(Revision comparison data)
>>>>>

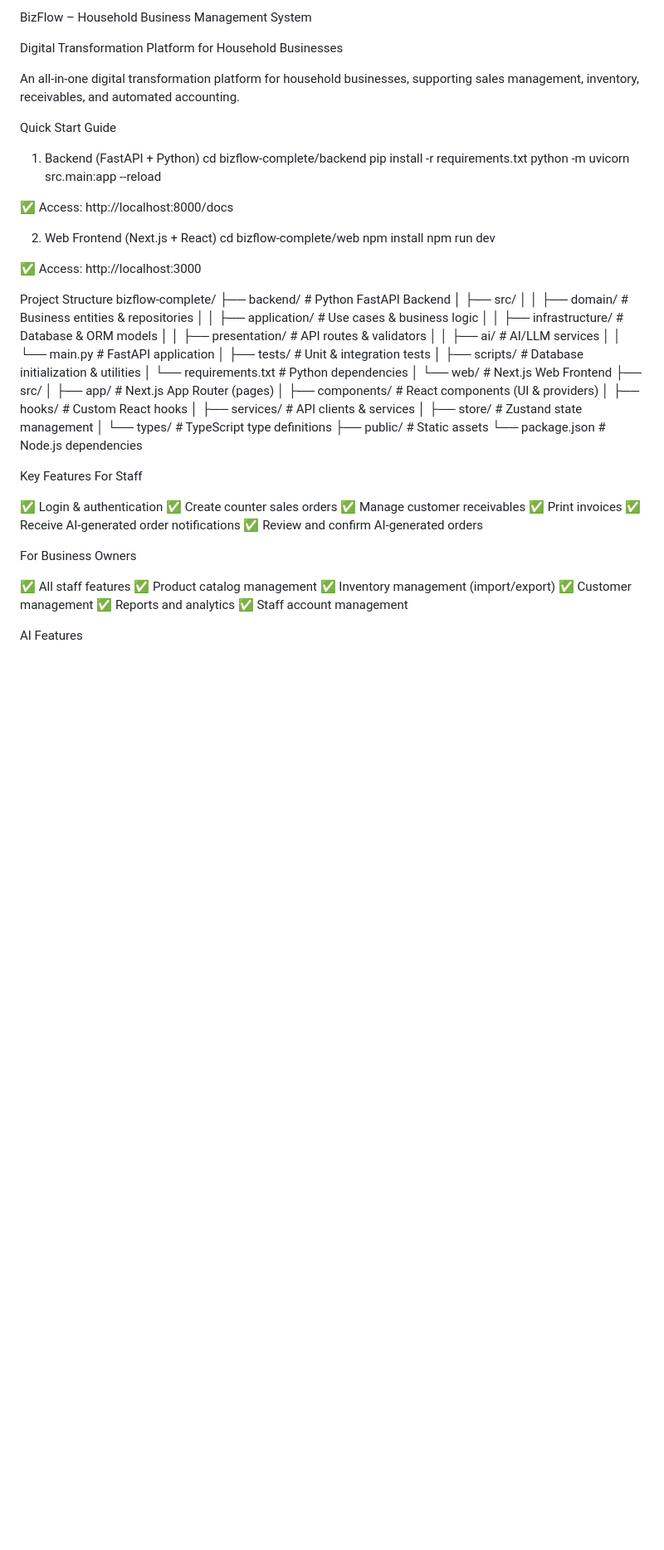
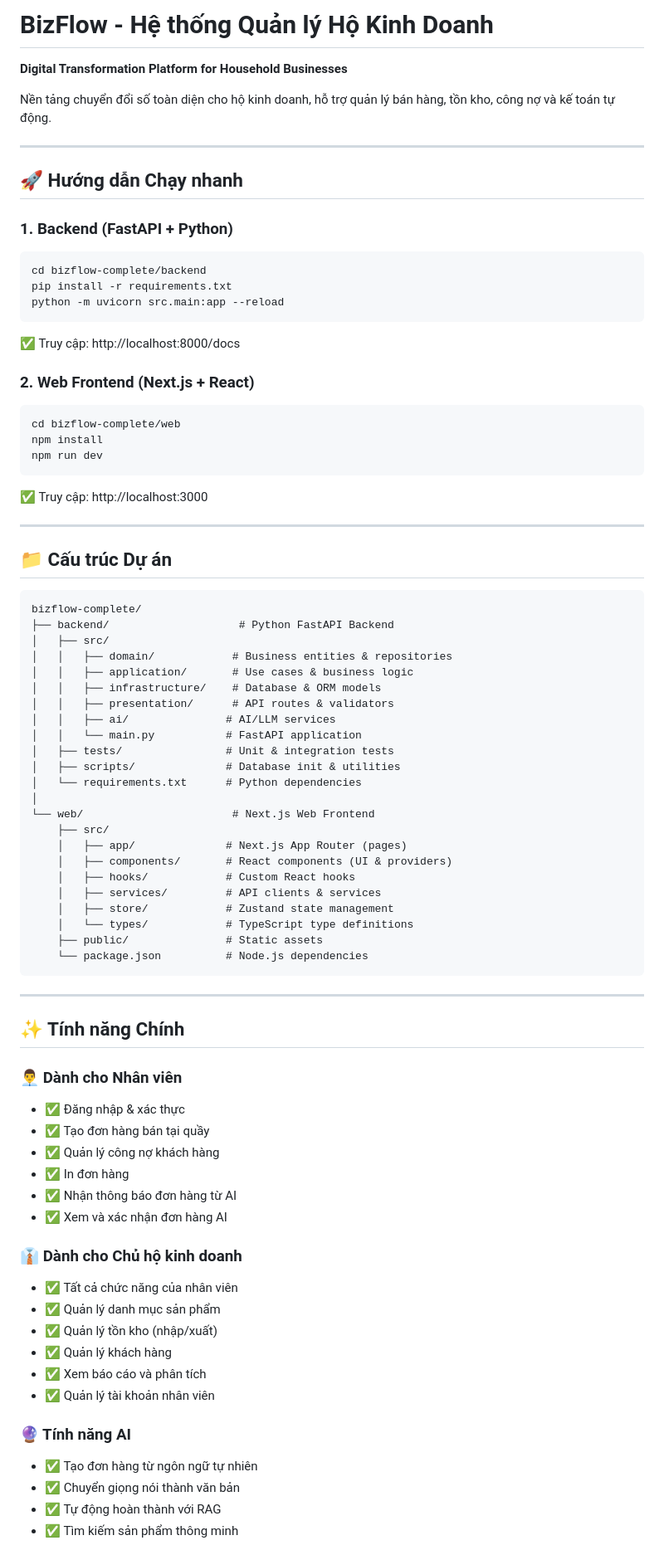
Before and after one commit to nhanzza/CNPM, a Markdown page: README.md, the part around one of its changes. Shown at 83% size. GitHub-like rendering; blank space fills up the shorter version.

````diff
--- a/README.md
+++ b/README.md
@@ -1,27 +1,34 @@
-BizFlow – Household Business Management System
+# BizFlow - Hệ thống Quản lý Hộ Kinh Doanh
 
-Digital Transformation Platform for Household Businesses
+**Digital Transformation Platform for Household Businesses**
 
-An all-in-one digital transformation platform for household businesses, supporting sales management, inventory, receivables, and automated accounting.
+Nền tảng chuyển đổi số toàn diện cho hộ kinh doanh, hỗ trợ quản lý bán hàng, tồn kho, công nợ và kế toán tự động.
 
-Quick Start Guide
-1. Backend (FastAPI + Python)
+---
+
+## 🚀 Hướng dẫn Chạy nhanh
+
+### 1. Backend (FastAPI + Python)
+```bash
 cd bizflow-complete/backend
 pip install -r requirements.txt
 python -m uvicorn src.main:app --reload
+```
+✅ Truy cập: http://localhost:8000/docs
 
-
-✅ Access: http://localhost:8000/docs
-
-2. Web Frontend (Next.js + React)
+### 2. Web Frontend (Next.js + React)
+```bash
 cd bizflow-complete/web
 npm install
 npm run dev
+```
+✅ Truy cập: http://localhost:3000
 
+---
 
-✅ Access: http://localhost:3000
+## 📁 Cấu trúc Dự án
 
-Project Structure
+```
 bizflow-complete/
 ├── backend/                    # Python FastAPI Backend
 │   ├── src/
@@ -32,7 +39,7 @@ bizflow-complete/
 │   │   ├── ai/               # AI/LLM services
 │   │   └── main.py           # FastAPI application
 │   ├── tests/                # Unit & integration tests
-│   ├── scripts/              # Database initialization & utilities
+│   ├── scripts/              # Database init & utilities
 │   └── requirements.txt      # Python dependencies
 │
 └── web/                       # Next.js Web Frontend
@@ -45,25 +52,31 @@ bizflow-complete/
     │   └── types/            # TypeScript type definitions
     ├── public/               # Static assets
     └── package.json          # Node.js dependencies
+```
 
-Key Features
-For Staff
+---
 
-✅ Login & authentication
-✅ Create counter sales orders
-✅ Manage customer receivables
-✅ Print invoices
-✅ Receive AI-generated order notifications
-✅ Review and confirm AI-generated orders
+## ✨ Tính năng Chính
 
-For Business Owners
+### 👨‍💼 Dành cho Nhân viên
+- ✅ Đăng nhập & xác thực
+- ✅ Tạo đơn hàng bán tại quầy
+- ✅ Quản lý công nợ khách hàng
+- ✅ In đơn hàng
+- ✅ Nhận thông báo đơn hàng từ AI
+- ✅ Xem và xác nhận đơn hàng AI
 
-✅ All staff features
-✅ Product catalog management
-✅ Inventory management (import/export)
-✅ Customer management
-✅ Reports and analytics
-✅ Staff account management
+### 👔 Dành cho Chủ hộ kinh doanh
+- ✅ Tất cả chức năng của nhân viên
+- ✅ Quản lý danh mục sản phẩm
+- ✅ Quản lý tồn kho (nhập/xuất)
+- ✅ Quản lý khách hàng
+- ✅ Xem báo cáo và phân tích
+- ✅ Quản lý tài khoản nhân viên
 
-AI Features
+### 🔮 Tính năng AI
+- ✅ Tạo đơn hàng từ ngôn ngữ tự nhiên
+- ✅ Chuyển giọng nói thành văn bản
+- ✅ Tự động hoàn thành với RAG
+- ✅ Tìm kiếm sản phẩm thông minh
 
````
Also changed, not shown: other parts of README.md (+79 -71 lines).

<<<<<

> _Assigned task_:
Of the entries above, how many lines hold the word "động"? Give back only that number.

> _Answer area_:
2